The study compared traditional and nontraditional students’ attitudes about the psychosocial learning environment and their influence on self-efficacy, enjoyment of online learning, and student satisfaction by using Moos’ (1979) Model of Environmental and Personal Variables and the three dimensions of social climate as its theoretical framework. Traditional and nontraditional students were selected based on known differences between their personal characteristics/traits. A total of 151 undergraduate students taking online classes at a university in the southeastern United States participated in the online quantitative pretest/posttest. The findings revealed that nontraditional students preferred less student interaction and collaboration and more asynchronicity than traditional students. Nontraditional students also had a higher degree of enjoyment of online learning and a higher satisfaction with the degree of asynchronicity in their online courses compared to traditional students.

Additionally, the study found significant and positive associations between academic self-efficacy and psychosocial learning environment variables that include teacher support, student interaction and collaboration, authentic learning, student autonomy, equity, asynchronicity, computer use, and personal relevance. There were also significant and positive associations between online self-efficacy and student autonomy. The study also indicated significant and positive associations between enjoyment of online learning and psychosocial learning environment variables that include computer use, authentic learning, asynchronicity, teacher support, personal relevance, and asynchronicity.

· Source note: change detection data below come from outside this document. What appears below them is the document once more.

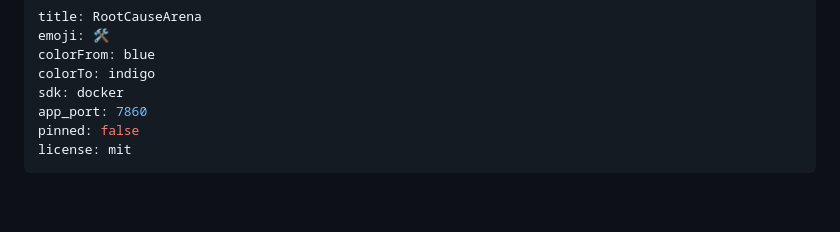
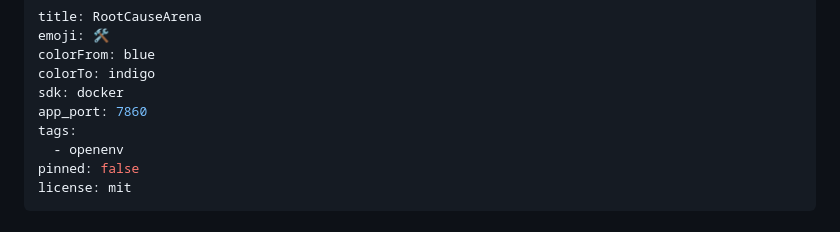
Before and after one commit to uhfuvyh/RootCauseArena, a Markdown page: README.md, the part around the change. Rendered like a GitHub page; blank space fills up the shorter version.

Commit message:
Add openenv tag to metadata to ensure discoverability on the hub as per submission requirements

```diff
--- a/README.md
+++ b/README.md
@@ -5,6 +5,8 @@ colorFrom: blue
 colorTo: indigo
 sdk: docker
 app_port: 7860
+tags:
+  - openenv
 pinned: false
 license: mit
 ---
```
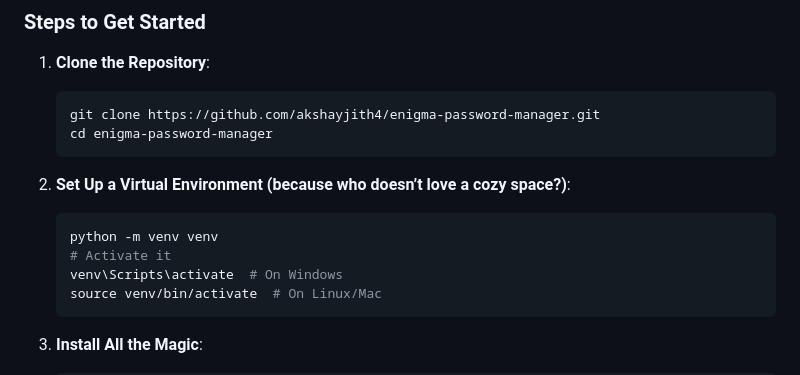
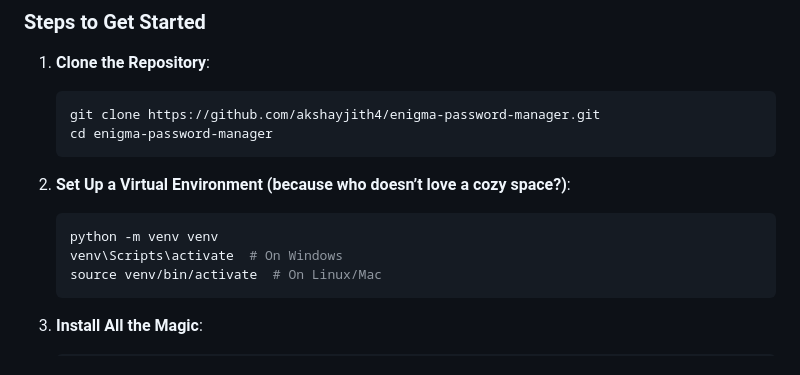
Before and after one commit to akshayjith4/Enigma-Password-Manager, a Markdown page: README.md, the part around the change. GitHub-like rendering.

````diff
--- a/README.md
+++ b/README.md
@@ -34,7 +34,6 @@ Before diving in, make sure you have the following:
 2. **Set Up a Virtual Environment (because who doesn’t love a cozy space?)**:
     ```bash
     python -m venv venv
-    # Activate it
     venv\Scripts\activate  # On Windows
     source venv/bin/activate  # On Linux/Mac
     ```
````
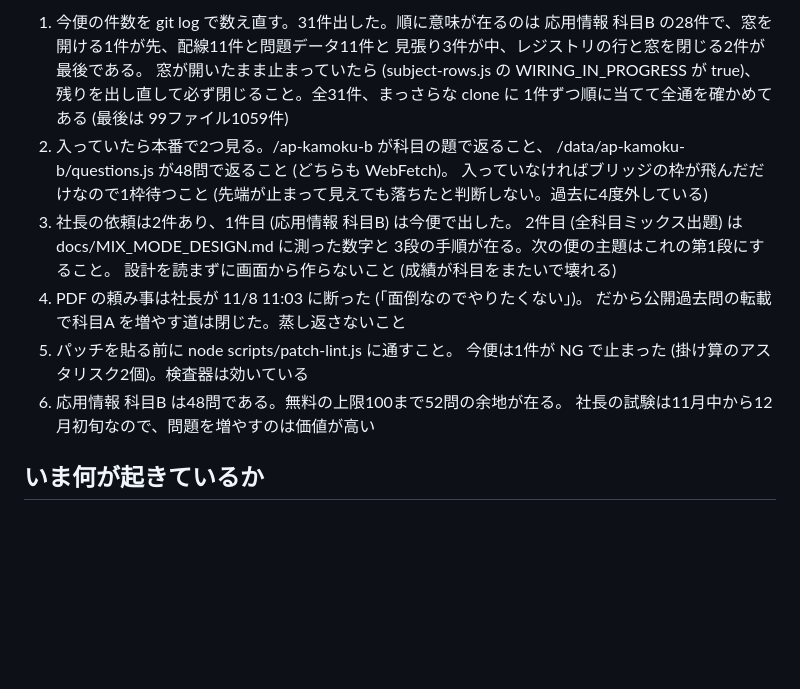
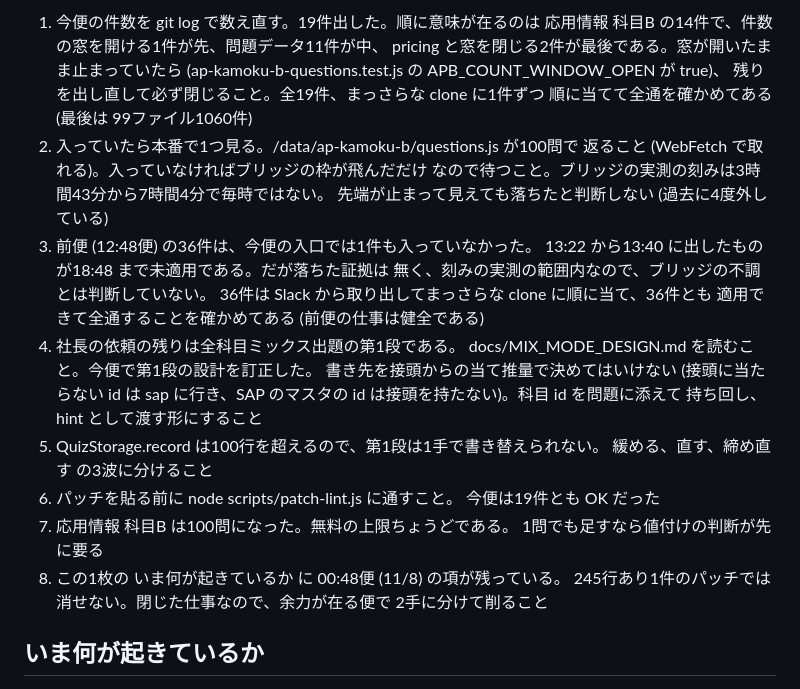
Before and after one commit to yoshida-hayato/buz-dojo, a Markdown page: docs/AGENT_HANDOVER.md, the part around one of its changes. GitHub-like rendering; blank space fills up the shorter version.

Commit message:
auto: 入口: 先にやること を 18:48便 のものに書き替える
次の自分の入口。今便は19件出しており、応用情報 科目B の14件は順に意味が在る。前便の36件が未適用のまま今便に入ったこと、それを落ちたと判断していない理由、ミックス出題の第1段で踏んではいけない所も書く。

変更ファイル: docs/AGENT_HANDOVER.md（置換 / 51行）
テスト: functions unit + firestore rules すべて成功
出典: Slack パッチ ts=1794134555.227589

```diff
--- a/docs/AGENT_HANDOVER.md
+++ b/docs/AGENT_HANDOVER.md
@@ -9,24 +9,33 @@
 
-1. 今便の件数を git log で数え直す。31件出した。順に意味が在るのは
-   応用情報 科目B の28件で、窓を開ける1件が先、配線11件と問題データ11件と
-   見張り3件が中、レジストリの行と窓を閉じる2件が最後である。
-   窓が開いたまま止まっていたら (subject-rows.js の WIRING_IN_PROGRESS が
-   true)、残りを出し直して必ず閉じること。全31件、まっさらな clone に
-   1件ずつ順に当てて全通を確かめてある (最後は 99ファイル1059件)
-2. 入っていたら本番で2つ見る。/ap-kamoku-b が科目の題で返ること、
-   /data/ap-kamoku-b/questions.js が48問で返ること (どちらも WebFetch)。
-   入っていなければブリッジの枠が飛んだだけなので1枠待つこと
-   (先端が止まって見えても落ちたと判断しない。過去に4度外している)
-3. 社長の依頼は2件あり、1件目 (応用情報 科目B) は今便で出した。
-   2件目 (全科目ミックス出題) は docs/MIX_MODE_DESIGN.md に測った数字と
-   3段の手順が在る。次の便の主題はこれの第1段にすること。
-   設計を読まずに画面から作らないこと (成績が科目をまたいで壊れる)
-4. PDF の頼み事は社長が 11/8 11:03 に断った (「面倒なのでやりたくない」)。
-   だから公開過去問の転載で科目A を増やす道は閉じた。蒸し返さないこと
-5. パッチを貼る前に node scripts/patch-lint.js に通すこと。
-   今便は1件が NG で止まった (掛け算のアスタリスク2個)。検査器は効いている
-6. 応用情報 科目B は48問である。無料の上限100まで52問の余地が在る。
-   社長の試験は11月中から12月初旬なので、問題を増やすのは価値が高い
+1. 今便の件数を git log で数え直す。19件出した。順に意味が在るのは
+   応用情報 科目B の14件で、件数の窓を開ける1件が先、問題データ11件が中、
+   pricing と窓を閉じる2件が最後である。窓が開いたまま止まっていたら
+   (ap-kamoku-b-questions.test.js の APB_COUNT_WINDOW_OPEN が true)、
+   残りを出し直して必ず閉じること。全19件、まっさらな clone に1件ずつ
+   順に当てて全通を確かめてある (最後は 99ファイル1060件)
+2. 入っていたら本番で1つ見る。/data/ap-kamoku-b/questions.js が100問で
+   返ること (WebFetch で取れる)。入っていなければブリッジの枠が飛んだだけ
+   なので待つこと。ブリッジの実測の刻みは3時間43分から7時間4分で毎時ではない。
+   先端が止まって見えても落ちたと判断しない (過去に4度外している)
+3. 前便 (12:48便) の36件は、今便の入口では1件も入っていなかった。
+   13:22 から13:40 に出したものが18:48 まで未適用である。だが落ちた証拠は
+   無く、刻みの実測の範囲内なので、ブリッジの不調とは判断していない。
+   36件は Slack から取り出してまっさらな clone に順に当て、36件とも
+   適用できて全通することを確かめてある (前便の仕事は健全である)
+4. 社長の依頼の残りは全科目ミックス出題の第1段である。
+   docs/MIX_MODE_DESIGN.md を読むこと。今便で第1段の設計を訂正した。
+   書き先を接頭からの当て推量で決めてはいけない (接頭に当たらない id は
+   sap に行き、SAP のマスタの id は接頭を持たない)。科目 id を問題に添えて
+   持ち回し、hint として渡す形にすること
+5. QuizStorage.record は100行を超えるので、第1段は1手で書き替えられない。
+   緩める、直す、締め直す の3波に分けること
+6. パッチを貼る前に node scripts/patch-lint.js に通すこと。
+   今便は19件とも OK だった
+7. 応用情報 科目B は100問になった。無料の上限ちょうどである。
+   1問でも足すなら値付けの判断が先に要る
+8. この1枚の いま何が起きているか に 00:48便 (11/8) の項が残っている。
+   245行あり1件のパッチでは消せない。閉じた仕事なので、余力が在る便で
+   2手に分けて削ること
 ## いま何が起きているか
 
 - 06:48便 (11/8) は14件出した。主題は3つ。前便 (00:48便) の16件は
```
Also changed, not shown: other parts of docs/AGENT_HANDOVER.md (+1 -1 lines).
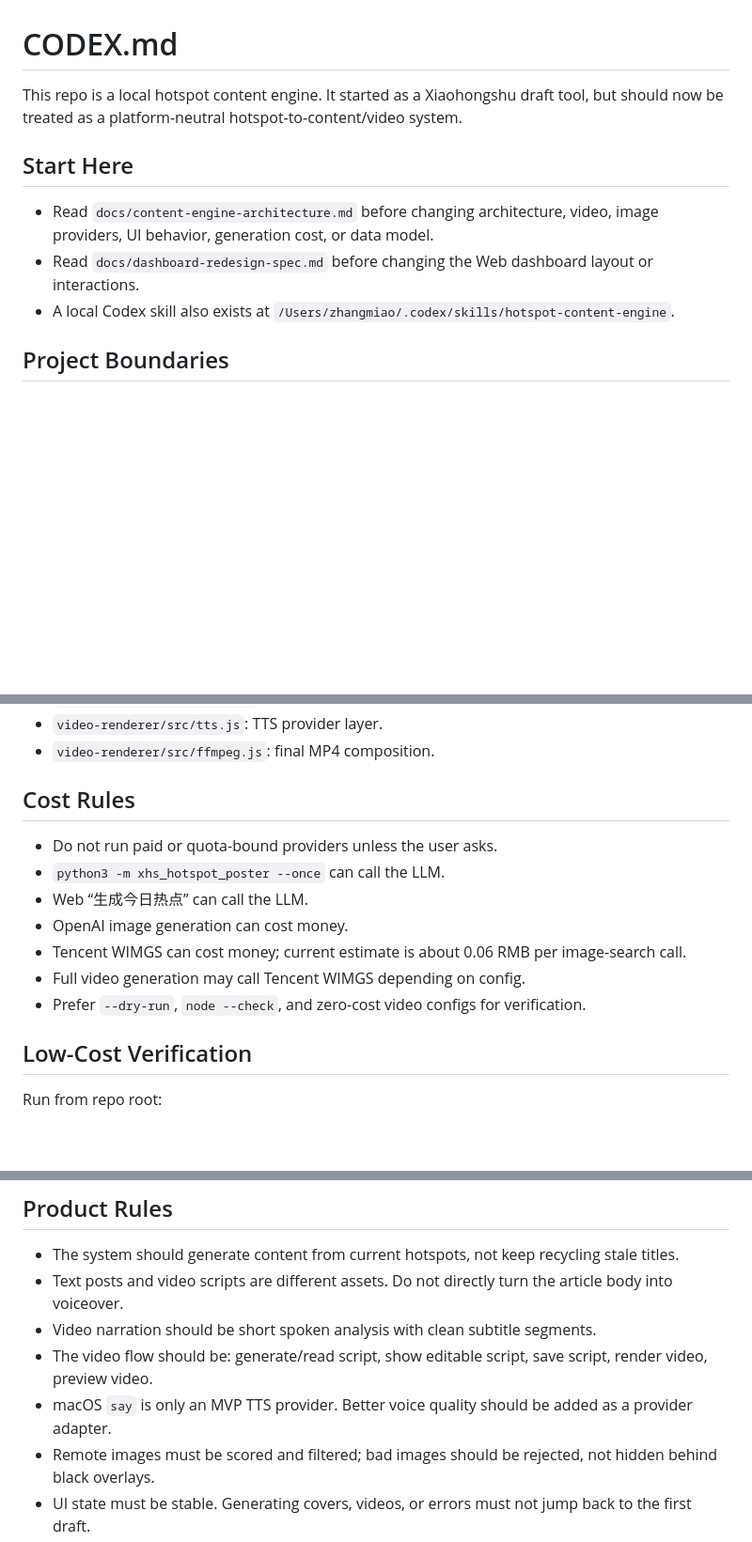
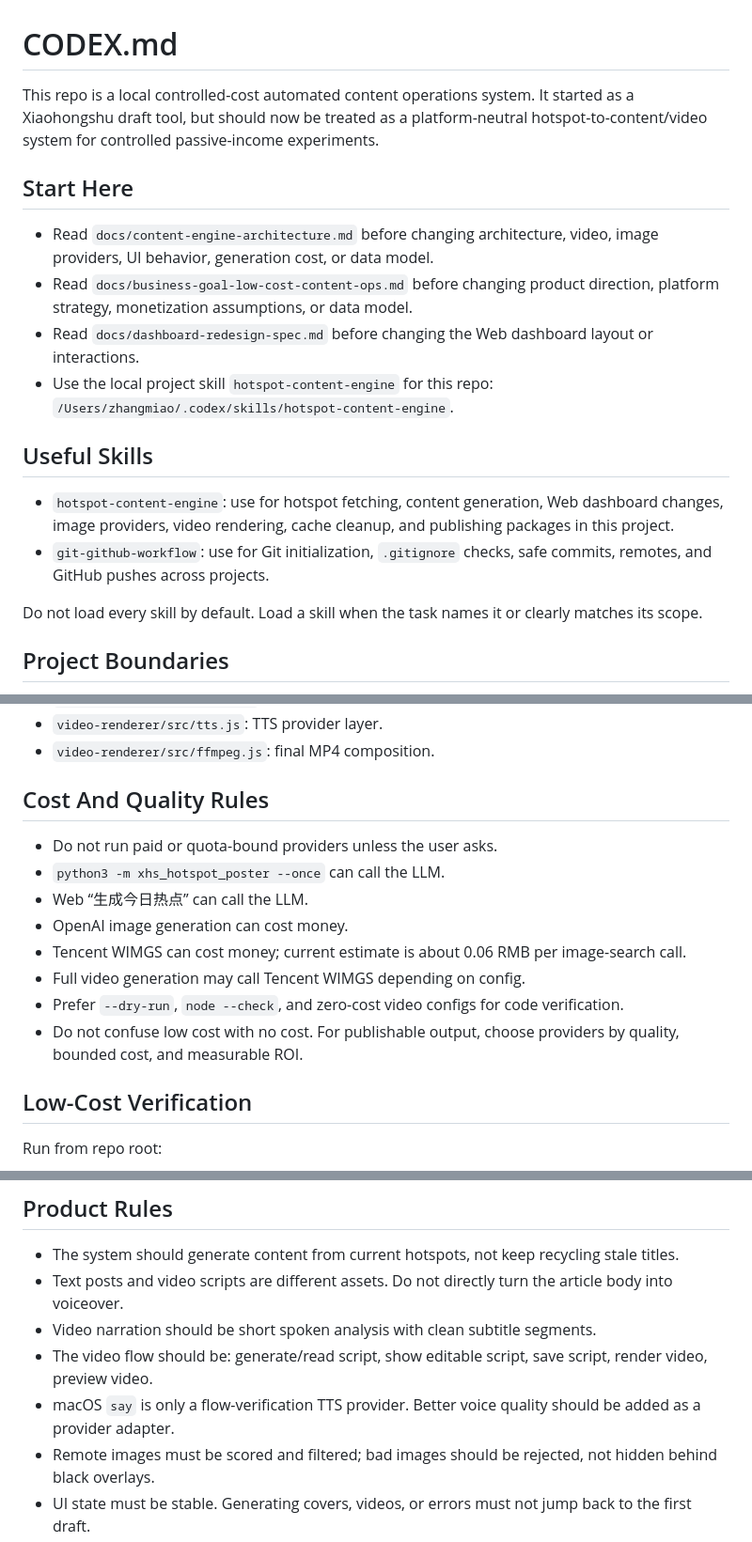
Before and after one commit to miaotmac123/xhs-hotspot-poster, a Markdown page: CODEX.md, 3 parts joined by grey strips. Shown at 94% size. Drawn GitHub-style; blank space fills up the shorter version.

Commit message:
Document controlled-cost content ops goal

```diff
--- a/CODEX.md
+++ b/CODEX.md
@@ -1,12 +1,20 @@
 # CODEX.md
 
-This repo is a local hotspot content engine. It started as a Xiaohongshu draft tool, but should now be treated as a platform-neutral hotspot-to-content/video system.
+This repo is a local controlled-cost automated content operations system. It started as a Xiaohongshu draft tool, but should now be treated as a platform-neutral hotspot-to-content/video system for controlled passive-income experiments.
 
 ## Start Here
 
 - Read `docs/content-engine-architecture.md` before changing architecture, video, image providers, UI behavior, generation cost, or data model.
+- Read `docs/business-goal-low-cost-content-ops.md` before changing product direction, platform strategy, monetization assumptions, or data model.
 - Read `docs/dashboard-redesign-spec.md` before changing the Web dashboard layout or interactions.
-- A local Codex skill also exists at `/Users/zhangmiao/.codex/skills/hotspot-content-engine`.
+- Use the local project skill `hotspot-content-engine` for this repo: `/Users/zhangmiao/.codex/skills/hotspot-content-engine`.
+
+## Useful Skills
+
+- `hotspot-content-engine`: use for hotspot fetching, content generation, Web dashboard changes, image providers, video rendering, cache cleanup, and publishing packages in this project.
+- `git-github-workflow`: use for Git initialization, `.gitignore` checks, safe commits, remotes, and GitHub pushes across projects.
+
+Do not load every skill by default. Load a skill when the task names it or clearly matches its scope.
 
 ## Project Boundaries
 
@@ -31,7 +39,7 @@ This repo is a local hotspot content engine. It started as a Xiaohongshu draft t
 - `video-renderer/src/tts.js`: TTS provider layer.
 - `video-renderer/src/ffmpeg.js`: final MP4 composition.
 
-## Cost Rules
+## Cost And Quality Rules
 
 - Do not run paid or quota-bound providers unless the user asks.
 - `python3 -m xhs_hotspot_poster --once` can call the LLM.
@@ -39,7 +47,8 @@ This repo is a local hotspot content engine. It started as a Xiaohongshu draft t
 - OpenAI image generation can cost money.
 - Tencent WIMGS can cost money; current estimate is about 0.06 RMB per image-search call.
 - Full video generation may call Tencent WIMGS depending on config.
-- Prefer `--dry-run`, `node --check`, and zero-cost video configs for verification.
+- Prefer `--dry-run`, `node --check`, and zero-cost video configs for code verification.
+- Do not confuse low cost with no cost. For publishable output, choose providers by quality, bounded cost, and measurable ROI.
 
 ## Low-Cost Verification
 
@@ -77,7 +86,7 @@ Default URL is `http://127.0.0.1:8765`, but the user may run another port such a
 - Text posts and video scripts are different assets. Do not directly turn the article body into voiceover.
 - Video narration should be short spoken analysis with clean subtitle segments.
 - The video flow should be: generate/read script, show editable script, save script, render video, preview video.
-- macOS `say` is only an MVP TTS provider. Better voice quality should be added as a provider adapter.
+- macOS `say` is only a flow-verification TTS provider. Better voice quality should be added as a provider adapter.
 - Remote images must be scored and filtered; bad images should be rejected, not hidden behind black overlays.
 - UI state must be stable. Generating covers, videos, or errors must not jump back to the first draft.
 - Errors should persist visibly on the selected draft.
```
Also changed, not shown: docs/business-goal-low-cost-content-ops.md (added, +156 -0 lines), docs/content-engine-architecture.md (+8 -5 lines).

Last, there were significant and positive associations between self-efficacy and enjoyment of online learning.

Share

COinS